Without the statewide order, employees of counties or businesses that want to maintain mask requirements will have to enforce the policy, which could put them at risk.
She said she and others in local public health have voiced their concerns to the governor and his team, but so far it’s been unpersuasive.
“I feel powerless there,” she said. “I don't feel like my voice is influential in those state decisions.”
Reynolds issued a mask mandate early in the pandemic last March and said she plans to keep it in place in Gunnison until it expires this summer, regardless of what the state does.
“My intent is to stay with that until July 1,” she said.
National public health experts are urging states like Colorado to hold on to their mask mandates for just a few more weeks, perhaps until Memorial Day, when many more people will be vaccinated and schools will be out.
“We're really at this pivotal point,” said Dr. John Swartzberg, a clinical professor emeritus and expert in infectious diseases at the UC Berkeley School of Public Health.
“If we do hang on for a few more weeks,” if states like Colorado, and the nation, can successfully vaccinate a large part of the population, then summer could look much more normal. Many more people won’t get sick, hospitalized or die, and the U.S. can avoid another brutal wave, like recently in Europe, or even more catastrophically, in Brazil, where variants have run wild.
Elbert County’s Smith said the community has their hearts set on hosting a major annual event, the Elizabeth Stampede Rodeo the first week of June. The event, which hosts crowds of 2,100, was canceled last year for the first time since World War II, Smith said. He hopes the overall situation looks favorable enough for it to happen this year.
“We still got two months (until then),” he said. “The reality is at some point we’ve got to dip our feet in the water,” while still having safeguards in place.

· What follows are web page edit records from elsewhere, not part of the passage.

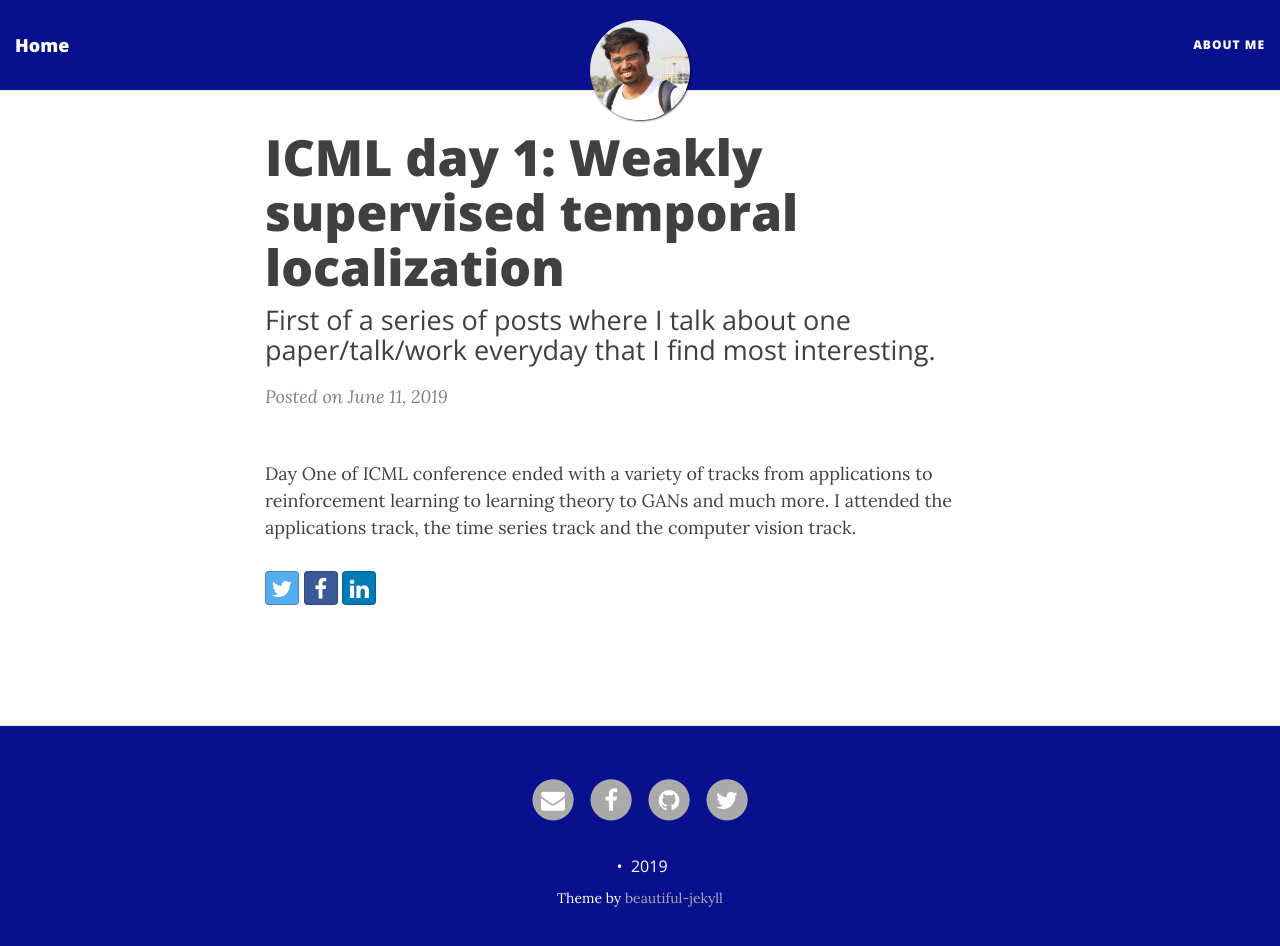
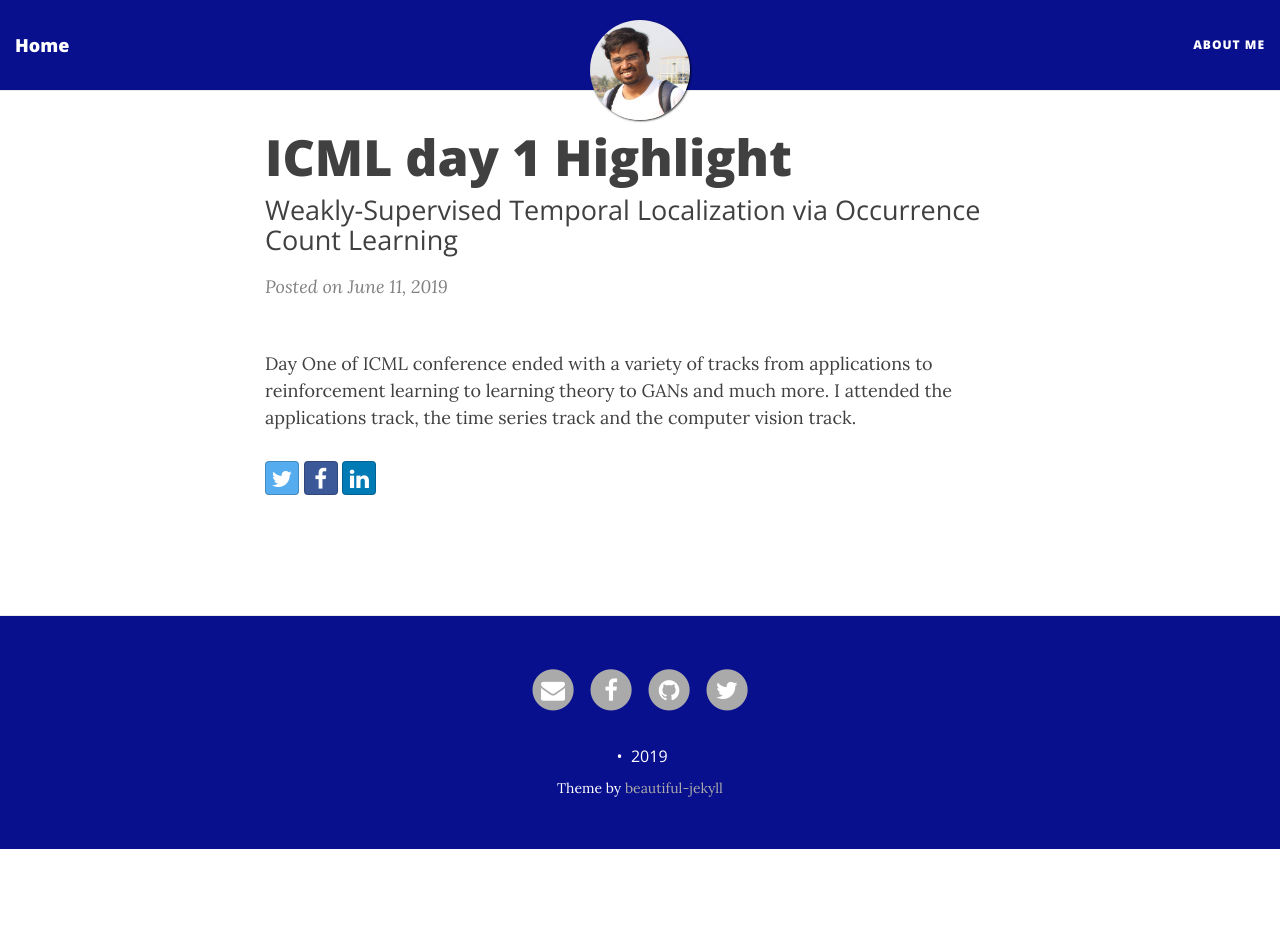
Before and after one commit to shreyanc/shreyanc.github.io, a Jekyll site: the page built from _posts/2019-06-12-2019-06-12-icmlday1.md, in a window 1280 px wide and 959 px high. Shown: the top 946 px of the window. Built offline with Jekyll 4.4.1, drawn with Linux system fonts in a browser that asks for light colours; nearby versions of some CDN libraries.

Commit message:
Update 2019-06-12-2019-06-12-icmlday1.md

```diff
--- a/_posts/2019-06-12-2019-06-12-icmlday1.md
+++ b/_posts/2019-06-12-2019-06-12-icmlday1.md
@@ -1,10 +1,8 @@
 ---
 layout: post
 published: true
-title: 'ICML day 1: Weakly supervised temporal localization'
+title: ICML day 1 Highlight
 date: '2019-06-11'
-subtitle: >-
-  First of a series of posts where I talk about one paper/talk/work everyday
-  that I find most interesting.
+subtitle: Weakly-Supervised Temporal Localization via Occurrence Count Learning
 ---
 Day One of ICML conference ended with a variety of tracks from applications to reinforcement learning to learning theory to GANs and much more. I attended the applications track, the time series track and the computer vision track.
```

Editor's Note: A previous version of this story misstated Dwayne Smith's name.